After the battle of Bannockburn, in 1314, Mar and his mother, with Bruce's wife and daughter, and Wishart, bishop of Glasgow, were exchanged for the Earl of Hereford, Edward's brother-in-law, who had been taken prisoner by the Scots at Both well. But when Newcastle was reached in their journey to Scotland Mar turned back, preferring to remain in England (Chronicon dc Lanercost, p. 229). He paid visits to Scotland in 1318 and 1323. But to encourage him to remain in his service Edward conferred upon him various grants of lands and wardships, including the manor of Longbynington in Lincolnshire, and in 1321 appointed him keeper of Newark Castle (some call it Bristol Castle), which he held for the king till 1326, when he delivered it up to Queen Isabella and Lord Mortimer (Scalacronica, p. 151). He went to Scotland in 1327 for assistance to replace Edward III upon his throne, but instead of bringing help he joined the Scots in their raid of that year to Byland Abbey in Yorkshire, and was declared a rebel by Edward. Mar now remained in Scotland, and assumed his position as one of the seven earls. He had grants of lands from Bruce there in 1328 and 1329, and after the death of Randolph, 30 July 1332, he was chosen regent of Scotland. But he only held the honour ten days. Edward Baliol landed in Scotland the very day of his appointment, and Mar took command of the Scottish force which was raised to meet him, a post for which he was no way qualified. The battle was fought on 9 Aug. at Dupplin Moor in Perthshire, and Mar's army of thirty thousand was routed by Baliol's of three thousand, and himself slain. He left a widow, Isobel Stewart, who had two other husbands, Geofrey de Moubray, whom she divorced, and Sir William Carswell; also a son, Thomas, who succeeded as thirteenth earl of Mar [q. v.], and a daughter, Margaret, who succeeded as Countess of Mar after her brother's death, and married William, first earl of Douglas [q. v.]

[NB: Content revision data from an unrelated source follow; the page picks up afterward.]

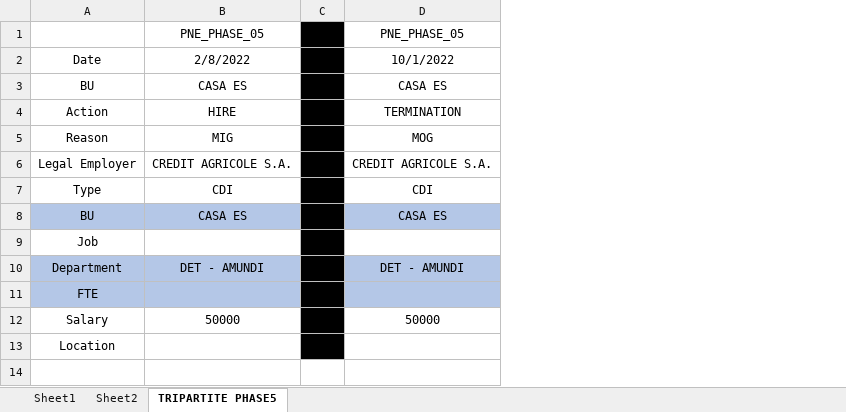
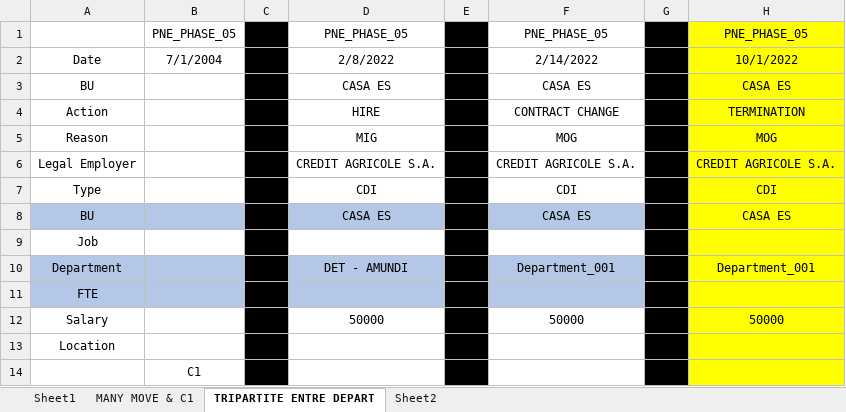
Before and after one commit to pierreneuville/70---SQL, an Excel workbook: SQL Phasing Data Set.xlsx, sheet TRIPARTITE ENTRE DEPART, drawn as a sheet; values as stored, in another font and other column widths than the file's, no borders; addresses are those after the commit; the diff names each change by its address in the sheet, - before the commit and + after, or states it on an @@ line.

```diff
--- a/SQL Phasing Data Set.xlsx (sheet TRIPARTITE ENTRE DEPART)
+++ b/SQL Phasing Data Set.xlsx (sheet TRIPARTITE ENTRE DEPART)
-sheet tab: TRIPARTITE PHASE5
+sheet tab: TRIPARTITE ENTRE DEPART
+sheet tab: MANY MOVE & C1
@@ sheet tab order changed: Sheet1 | MANY MOVE & C1 | TRIPARTITE ENTRE DEPART | Sheet2 @@
+column B, rows 1-2: PNE_PHASE_05 | 7/1/2004
+column C, empty
+column F, rows 1-12: PNE_PHASE_05 | 2/14/2022 | CASA ES | CONTRACT CHANGE | MOG | CREDIT AGRICOLE S.A. | CDI | CASA ES |  | Department_001 |  | 50000
+column G, empty
-H1:H7 fill: none
+H1:H7 fill: #FFFF00
-H8 fill: #B4C7E7
+H8 fill: #FFFF00
-H9 fill: none
+H9 fill: #FFFF00
-H10: DET - AMUNDI
+H10: Department_001
-H10:H11 fill: #B4C7E7
+H10:H11 fill: #FFFF00
-H12:H13 fill: none
+H12:H13 fill: #FFFF00
+row 14:  | C1
```
Also changed, not shown: sheet Sheet2, 7 other files.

[Bain's Calendar of Documents relating to Scotland, vol. iii. passim; Antiquities of Aberdeenshire (Spalding Club), iv. 698-725; Acts of the Parliaments of Scotland, i. 13-97.]

H. P.

MAR, THOMAS, thirteenth Earl of (d. 1377), was the son of Donald, twelfth earl [q. v.], and succeeded on his father's death in 1332, though probably still under age. He was one of the Scottish commissioners sent to Newcastle in 1351 to treat for peace with England, and for the release of David II, and was also one of the hostages for the payment of his ransom. In 1358 he was appointed great chamberlain of Scotland, but held the office only about a year. He entered into an agreement with Edward III of England at Westminster (24 Feb. 1359) whereby he promised to remain with and faithfully serve the king of England against all the world (David, king of Scots, excepted) in return for a pension of six hundred merks sterling yearly, with compensation if on account of this agreement he should lose his Scottish estates (Rotuli Scotia, i. 830). After this date he only occasionally appears in Scotland.

David II in 1361 seized Mar's castle of Kildrummy (Wyntoun, Cronykil, lib. viii. cap. xlv. 11. 113-28). According to 'Scalacronica' (pp. 202, 203), the seizure was due to a quarrel arising out of a single combat between Mar and Sir William Keith (d. 1407?) [q. v.] at Edinburgh, when Mar ac-